Finally, when the young person shows signs of leaving the church, we are in a better position to approach them. Whether the problem arises from dating, self-esteem, social pressures, or coping with life, the foundation we have laid based on a bond of friendship and understanding provides an easier pathway into the more serious conversations around sin. They know that we respect and seek the best for them. Approach them by praising their past efforts and accomplishments; then, let them know you are seeing something that causes you concern. If they agree, reassure them that they can overcome their challenge, then warn them in love of the seriousness and consequences of their planned actions. Share stories of biblical characters who grappled with the problem and overcame. Psalm 1 and Prov 29:24-27 warn against following the council of the world; and 2Cor 6:14-16 and Amos 3:3 advise against being yolked or bonded to unbelievers. Further, remind them that making wise choices is important.
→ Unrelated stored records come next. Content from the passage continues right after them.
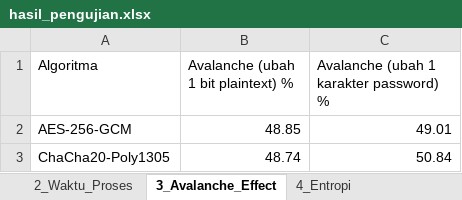
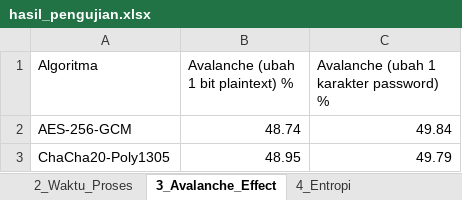
Before and after one commit to rinjaniaja/secure-vault-kripto, an Excel workbook: benchmark/output/hasil_pengujian.xlsx, sheet 3_Avalanche_Effect, drawn as a sheet; values as stored, in another font and other column widths than the file's, no borders; the diff names each change by its address in the sheet, - before the commit and + after, or states it on an @@ line.

```diff
--- a/benchmark/output/hasil_pengujian.xlsx (sheet 3_Avalanche_Effect)
+++ b/benchmark/output/hasil_pengujian.xlsx (sheet 3_Avalanche_Effect)
-B2: 48.85
+B2: 48.74
-C2: 49.01
+C2: 49.84
-B3: 48.74
+B3: 48.95
-C3: 50.84
+C3: 49.79
```
Also changed, not shown: sheet 2_Waktu_Proses, sheet 1_Kebenaran_Dekripsi, sheet 4_Entropi, 1 other file.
Mention Joshua’s conviction (Joshua 24:14,15) to serve God; Paul’s conviction (Rom 8:38,39) to never let hardships separate him from God; and Ruth’s resolve to align with Naomi and God’s people, rather than choosing a heathen life in Moab (Ruth 1:16). When they accept your coaching, help them through the stages of regret, contrition, sorrow, repentance, acceptance, conviction, and transformation (Rom 12:2, 1Jn 1:7). Do not forget to pray for them often. Your support will go far.
In the church we strive to love each other as God demands (1Jn 4:7,8, Matt 22:35-40). As we seek to help our young people, let us begin now by developing that strong bond and seeking to truly understand them. After this foundation is established, we will be better equipped to council them when they are about to pursue unwise decisions. God had a special purpose for Ruth, Sapphira, and Esther. He may also have a special purpose for the young person you help. In that way, the help you offer to them could be priceless.